The assumptions I'd made on first scanning the transcript were clearly wrong. Only by dissecting it again with fresh eyes and a clear head did we get as close to the truth of the matter as I think we're likely to after three-quarters of a century.  

 2013 NSW Premier’s History Awards 


Warmest congratulations to the winners of this year’s NSW Premier’s History Awards, announced this week.

TheAustralian History Prize was won by Janet Butler for her book Kitty’s War: The remarkable wartime experiences of Kit McNaughton (University of Queensland Press).

The First World War nurse, Kit McNaughton, served in operating theatres near the front lines, and was Australia’s first plastic surgery nurse – assisting the pioneering surgeons as they repaired the damaged faces of both allied and enemy soldiers.

Winners in other categories were:

General History Prize: Saliha Belmessous, Assimilation and Empire: Uniformity in the French and British Colonies 1541-1954 (OUP).

NSW Community & Regional History Prize: Patti Miller, The Mind of a Thief (UQP).

Multimedia History Prize: Martin Butler and Bentley Dean, First Foot Prints: Super Nomads – Episode 1 (Contact Films).

Young People’s History Prize: Jacki French, Pennies for Hitler (HarperCollins).

I have a real interest in these awards, as my book Captain Cook's Apprenticewon the 2009 Young People's History Prize, and Young Diggerwas shortlisted in 2003.

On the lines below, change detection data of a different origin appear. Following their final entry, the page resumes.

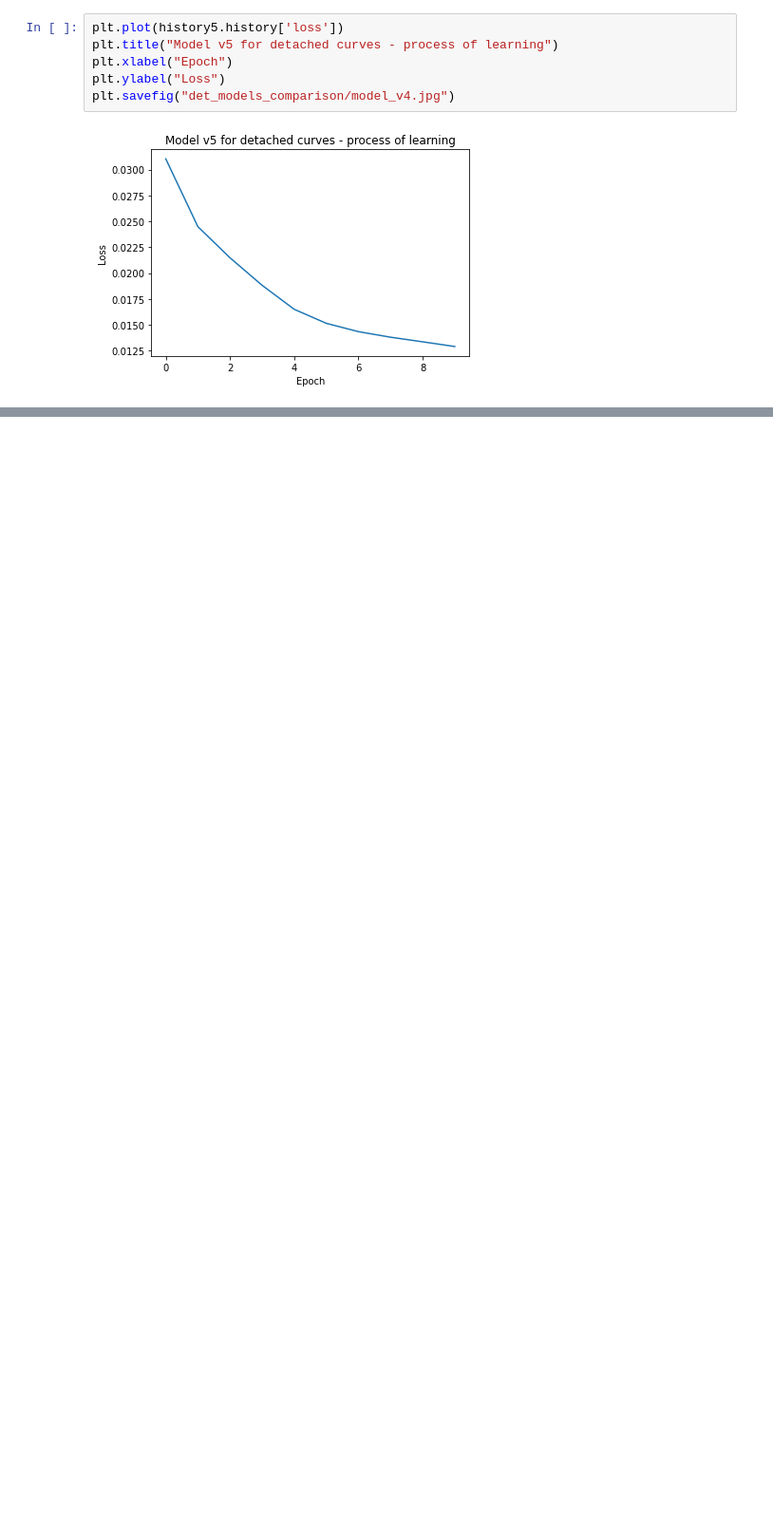
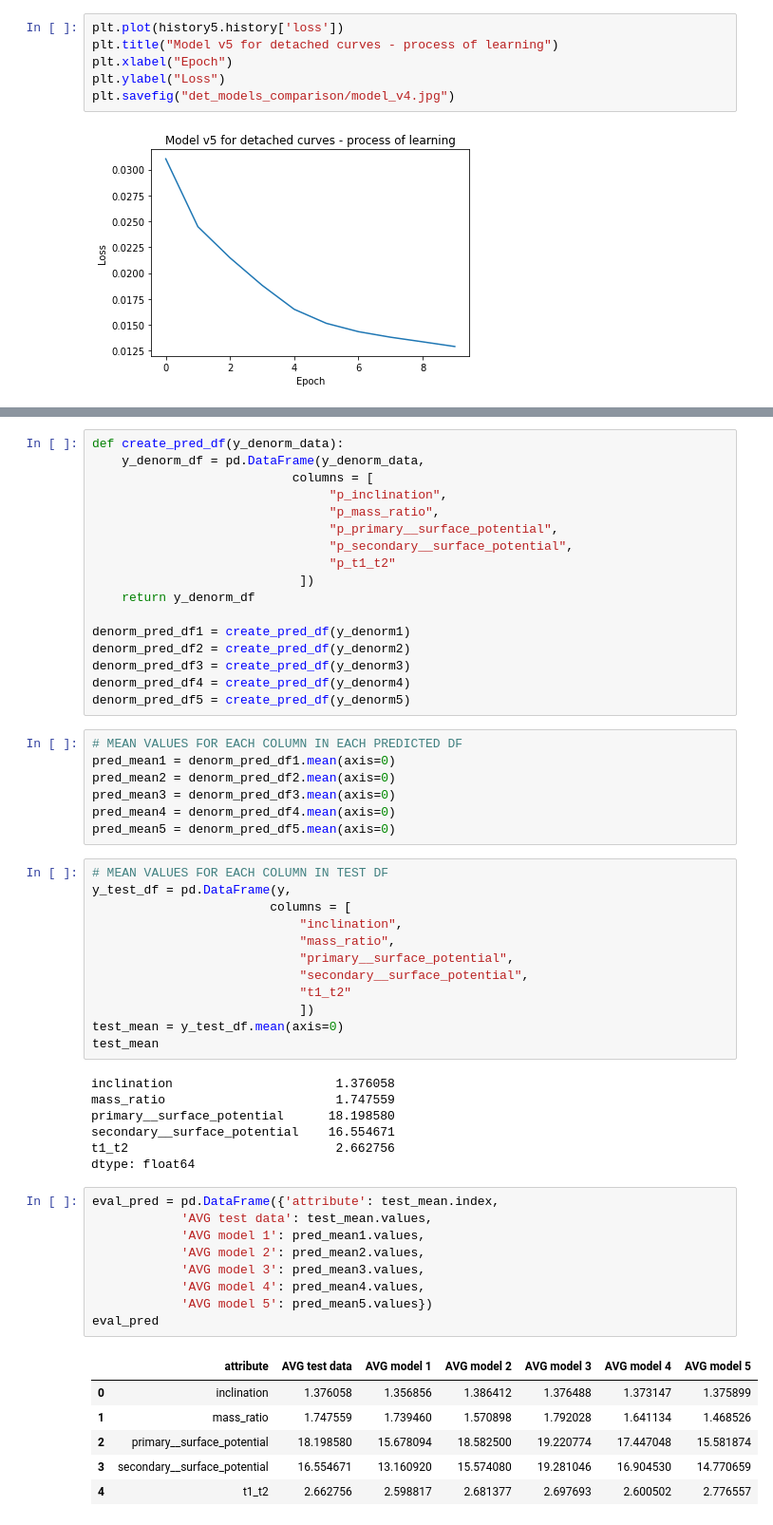
Before and after one commit to AdriNemcikova/DP, a Jupyter notebook: DET_models_comparison.ipynb, the cells around one changed output, grey strips where cells are left out. Shown at 95% size. Drawn from its saved outputs; the diff is of its cells as text; blank space fills up the shorter version.

```diff
--- a/DET_models_comparison.ipynb
+++ b/DET_models_comparison.ipynb
@@ -461,0 +634,59 @@ plt.savefig("det_models_comparison/model_v4.jpg")
+# %%
+def create_pred_df(y_denorm_data):
+    y_denorm_df = pd.DataFrame(y_denorm_data,
+                           columns = [
+                                "p_inclination",
+                                "p_mass_ratio",
+                                "p_primary__surface_potential",
+                                "p_secondary__surface_potential",
+                                "p_t1_t2"
+                            ])
+    return y_denorm_df
+
+denorm_pred_df1 = create_pred_df(y_denorm1)
+denorm_pred_df2 = create_pred_df(y_denorm2)
+denorm_pred_df3 = create_pred_df(y_denorm3)
+denorm_pred_df4 = create_pred_df(y_denorm4)
+denorm_pred_df5 = create_pred_df(y_denorm5)
+# %%
+# MEAN VALUES FOR EACH COLUMN IN EACH PREDICTED DF
+pred_mean1 = denorm_pred_df1.mean(axis=0)
+pred_mean2 = denorm_pred_df2.mean(axis=0)
+pred_mean3 = denorm_pred_df3.mean(axis=0)
+pred_mean4 = denorm_pred_df4.mean(axis=0)
+pred_mean5 = denorm_pred_df5.mean(axis=0)
+# %%
+# MEAN VALUES FOR EACH COLUMN IN TEST DF
+y_test_df = pd.DataFrame(y,
+                        columns = [
+                            "inclination",
+                            "mass_ratio",
+                            "primary__surface_potential",
+                            "secondary__surface_potential",
+                            "t1_t2"
+                            ])
+test_mean = y_test_df.mean(axis=0)
+test_mean
+# %% [output]
+inclination                      1.376058
+mass_ratio                       1.747559
+primary__surface_potential      18.198580
+secondary__surface_potential    16.554671
+t1_t2                            2.662756
+dtype: float64
+# %%
+eval_pred = pd.DataFrame({'attribute': test_mean.index,
+            'AVG test data': test_mean.values,
+            'AVG model 1': pred_mean1.values,
+            'AVG model 2': pred_mean2.values,
+            'AVG model 3': pred_mean3.values,
+            'AVG model 4': pred_mean4.values,
+            'AVG model 5': pred_mean5.values})
+eval_pred
+# %% [output]
+|  | attribute | AVG test data | AVG model 1 | AVG model 2 | AVG model 3 | AVG model 4 | AVG model 5 |
+| 0 | inclination | 1.376058 | 1.356856 | 1.386412 | 1.376488 | 1.373147 | 1.375899 |
+| 1 | mass_ratio | 1.747559 | 1.739460 | 1.570898 | 1.792028 | 1.641134 | 1.468526 |
+| 2 | primary__surface_potential | 18.198580 | 15.678094 | 18.582500 | 19.220774 | 17.447048 | 15.581874 |
+| 3 | secondary__surface_potential | 16.554671 | 13.160920 | 15.574080 | 19.281046 | 16.904530 | 14.770659 |
+| 4 | t1_t2 | 2.662756 | 2.598817 | 2.681377 | 2.697693 | 2.600502 | 2.776557 |
```
Also changed, not shown: parts of 17 cells of this notebook, 6 other files.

Until next time



Photo Credit:

The Politician, by William Hogarth: print in author's possession.


Photo credit